■ TASK GOAL:
Tally the lines of the data that include the word "hidden". Only the number is to be returned.

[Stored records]
=== Begin Enclosure ===

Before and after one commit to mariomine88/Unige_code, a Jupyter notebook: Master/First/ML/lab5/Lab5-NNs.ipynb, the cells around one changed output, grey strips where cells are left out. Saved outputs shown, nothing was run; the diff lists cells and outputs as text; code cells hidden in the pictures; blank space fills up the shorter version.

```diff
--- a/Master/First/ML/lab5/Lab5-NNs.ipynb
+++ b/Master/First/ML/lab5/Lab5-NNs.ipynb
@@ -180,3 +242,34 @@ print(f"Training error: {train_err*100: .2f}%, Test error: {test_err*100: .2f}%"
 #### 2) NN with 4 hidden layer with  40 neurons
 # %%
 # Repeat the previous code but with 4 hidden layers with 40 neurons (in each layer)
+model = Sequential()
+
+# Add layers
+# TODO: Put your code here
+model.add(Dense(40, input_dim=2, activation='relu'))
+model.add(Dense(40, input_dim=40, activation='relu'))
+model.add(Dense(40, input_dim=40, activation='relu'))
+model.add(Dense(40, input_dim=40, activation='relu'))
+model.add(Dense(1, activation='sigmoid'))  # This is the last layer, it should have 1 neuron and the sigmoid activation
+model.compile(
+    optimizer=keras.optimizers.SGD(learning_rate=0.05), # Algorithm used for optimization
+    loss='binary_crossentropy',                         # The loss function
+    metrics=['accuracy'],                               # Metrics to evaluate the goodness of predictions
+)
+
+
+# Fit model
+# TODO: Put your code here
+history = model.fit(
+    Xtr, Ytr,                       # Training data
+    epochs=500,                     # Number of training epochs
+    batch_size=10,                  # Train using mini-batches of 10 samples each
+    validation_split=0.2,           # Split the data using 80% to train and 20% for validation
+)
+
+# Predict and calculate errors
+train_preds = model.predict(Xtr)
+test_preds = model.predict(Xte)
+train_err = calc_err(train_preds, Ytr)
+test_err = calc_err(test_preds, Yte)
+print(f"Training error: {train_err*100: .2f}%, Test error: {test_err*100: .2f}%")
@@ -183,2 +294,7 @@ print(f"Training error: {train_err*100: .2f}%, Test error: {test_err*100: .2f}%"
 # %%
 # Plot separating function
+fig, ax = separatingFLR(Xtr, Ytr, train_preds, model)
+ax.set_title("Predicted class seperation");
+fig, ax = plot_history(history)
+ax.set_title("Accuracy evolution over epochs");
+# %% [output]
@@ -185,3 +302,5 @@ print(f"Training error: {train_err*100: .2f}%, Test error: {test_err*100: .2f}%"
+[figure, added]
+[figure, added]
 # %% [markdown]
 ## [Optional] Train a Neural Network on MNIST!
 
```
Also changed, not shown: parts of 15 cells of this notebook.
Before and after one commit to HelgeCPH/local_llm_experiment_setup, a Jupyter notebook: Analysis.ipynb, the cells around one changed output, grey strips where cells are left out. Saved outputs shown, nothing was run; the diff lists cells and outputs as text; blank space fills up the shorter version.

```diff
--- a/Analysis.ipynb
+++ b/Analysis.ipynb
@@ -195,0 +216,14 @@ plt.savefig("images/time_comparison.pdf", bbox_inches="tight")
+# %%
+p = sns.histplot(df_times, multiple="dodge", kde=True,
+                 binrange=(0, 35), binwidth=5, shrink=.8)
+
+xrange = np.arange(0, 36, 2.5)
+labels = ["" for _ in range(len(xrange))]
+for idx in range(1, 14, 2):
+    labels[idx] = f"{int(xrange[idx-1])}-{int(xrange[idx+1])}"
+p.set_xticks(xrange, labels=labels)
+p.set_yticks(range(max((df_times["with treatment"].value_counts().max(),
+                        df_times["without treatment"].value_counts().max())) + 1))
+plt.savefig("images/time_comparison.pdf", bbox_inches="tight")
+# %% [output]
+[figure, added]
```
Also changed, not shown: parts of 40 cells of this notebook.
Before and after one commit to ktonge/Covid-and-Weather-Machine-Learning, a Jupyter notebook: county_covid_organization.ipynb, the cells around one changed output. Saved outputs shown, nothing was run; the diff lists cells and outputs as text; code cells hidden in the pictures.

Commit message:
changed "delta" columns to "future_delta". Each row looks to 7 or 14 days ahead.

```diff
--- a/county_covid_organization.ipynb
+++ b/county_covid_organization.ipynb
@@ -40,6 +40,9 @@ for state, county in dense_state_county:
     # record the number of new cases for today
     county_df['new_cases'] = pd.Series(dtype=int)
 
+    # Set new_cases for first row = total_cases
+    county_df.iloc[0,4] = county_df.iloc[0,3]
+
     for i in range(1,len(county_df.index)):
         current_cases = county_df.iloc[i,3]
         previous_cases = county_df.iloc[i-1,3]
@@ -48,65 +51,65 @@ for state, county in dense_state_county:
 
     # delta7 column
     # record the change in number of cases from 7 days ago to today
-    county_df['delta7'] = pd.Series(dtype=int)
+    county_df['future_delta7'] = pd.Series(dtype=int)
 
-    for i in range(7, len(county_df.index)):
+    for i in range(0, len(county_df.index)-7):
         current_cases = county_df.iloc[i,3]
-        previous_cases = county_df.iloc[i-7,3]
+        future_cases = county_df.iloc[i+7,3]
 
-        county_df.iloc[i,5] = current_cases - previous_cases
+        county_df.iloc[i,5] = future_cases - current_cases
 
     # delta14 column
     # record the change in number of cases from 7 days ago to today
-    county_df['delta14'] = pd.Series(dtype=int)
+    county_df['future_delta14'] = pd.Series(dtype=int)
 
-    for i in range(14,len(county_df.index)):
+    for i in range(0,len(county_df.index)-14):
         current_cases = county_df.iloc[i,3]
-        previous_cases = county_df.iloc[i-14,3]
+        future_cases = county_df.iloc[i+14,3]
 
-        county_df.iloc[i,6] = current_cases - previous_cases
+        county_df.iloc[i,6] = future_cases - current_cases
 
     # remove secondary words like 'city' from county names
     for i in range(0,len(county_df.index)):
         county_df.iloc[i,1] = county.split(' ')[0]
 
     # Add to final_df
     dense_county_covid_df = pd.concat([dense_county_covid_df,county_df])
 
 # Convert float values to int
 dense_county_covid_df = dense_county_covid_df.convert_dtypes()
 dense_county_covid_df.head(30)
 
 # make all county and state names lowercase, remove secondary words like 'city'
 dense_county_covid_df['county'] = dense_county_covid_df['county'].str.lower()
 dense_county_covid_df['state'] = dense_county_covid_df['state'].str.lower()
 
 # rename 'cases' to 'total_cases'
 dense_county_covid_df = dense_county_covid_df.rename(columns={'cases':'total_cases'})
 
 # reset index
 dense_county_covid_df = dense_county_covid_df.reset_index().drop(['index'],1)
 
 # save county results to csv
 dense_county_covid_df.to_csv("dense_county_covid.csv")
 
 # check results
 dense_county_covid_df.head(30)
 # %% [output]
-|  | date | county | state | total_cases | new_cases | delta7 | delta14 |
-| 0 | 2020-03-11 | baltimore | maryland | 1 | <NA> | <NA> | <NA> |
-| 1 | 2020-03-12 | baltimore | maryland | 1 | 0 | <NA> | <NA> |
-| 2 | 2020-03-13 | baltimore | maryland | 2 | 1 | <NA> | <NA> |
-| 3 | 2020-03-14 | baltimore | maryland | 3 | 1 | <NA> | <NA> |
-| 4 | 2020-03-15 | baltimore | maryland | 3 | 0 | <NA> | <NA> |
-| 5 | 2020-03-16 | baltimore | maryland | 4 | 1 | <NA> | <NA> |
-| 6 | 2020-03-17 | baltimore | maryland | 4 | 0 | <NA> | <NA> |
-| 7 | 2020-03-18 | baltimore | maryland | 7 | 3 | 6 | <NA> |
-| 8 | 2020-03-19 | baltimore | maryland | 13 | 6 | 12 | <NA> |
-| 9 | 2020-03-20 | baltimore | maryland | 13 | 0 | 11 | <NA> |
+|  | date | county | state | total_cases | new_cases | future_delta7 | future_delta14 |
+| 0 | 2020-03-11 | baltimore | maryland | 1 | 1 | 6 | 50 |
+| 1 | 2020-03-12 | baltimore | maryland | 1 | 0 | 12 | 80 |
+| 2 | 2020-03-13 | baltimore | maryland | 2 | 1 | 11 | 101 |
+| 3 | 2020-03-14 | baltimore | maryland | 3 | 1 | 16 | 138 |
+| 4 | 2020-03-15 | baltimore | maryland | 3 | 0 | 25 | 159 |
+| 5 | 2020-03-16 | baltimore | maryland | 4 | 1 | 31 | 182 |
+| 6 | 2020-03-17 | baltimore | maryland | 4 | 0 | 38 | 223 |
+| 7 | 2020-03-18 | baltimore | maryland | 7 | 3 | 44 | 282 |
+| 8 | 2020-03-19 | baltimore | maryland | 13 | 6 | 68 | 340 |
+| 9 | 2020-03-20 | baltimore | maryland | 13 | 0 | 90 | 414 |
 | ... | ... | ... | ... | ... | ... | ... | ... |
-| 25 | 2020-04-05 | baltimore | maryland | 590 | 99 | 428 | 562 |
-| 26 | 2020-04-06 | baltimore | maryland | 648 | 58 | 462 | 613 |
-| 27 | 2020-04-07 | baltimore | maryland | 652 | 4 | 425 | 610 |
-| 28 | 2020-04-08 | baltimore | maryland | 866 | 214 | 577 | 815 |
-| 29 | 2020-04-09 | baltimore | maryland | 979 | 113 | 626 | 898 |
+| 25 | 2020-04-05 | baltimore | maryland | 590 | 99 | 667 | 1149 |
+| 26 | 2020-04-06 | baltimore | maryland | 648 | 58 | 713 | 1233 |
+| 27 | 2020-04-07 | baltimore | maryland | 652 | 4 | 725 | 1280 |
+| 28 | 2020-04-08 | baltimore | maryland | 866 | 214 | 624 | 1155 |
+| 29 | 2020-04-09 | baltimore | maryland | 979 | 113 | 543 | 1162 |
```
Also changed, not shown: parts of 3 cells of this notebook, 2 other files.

=== End Enclosure ===

■ TASK SOLUTION:
4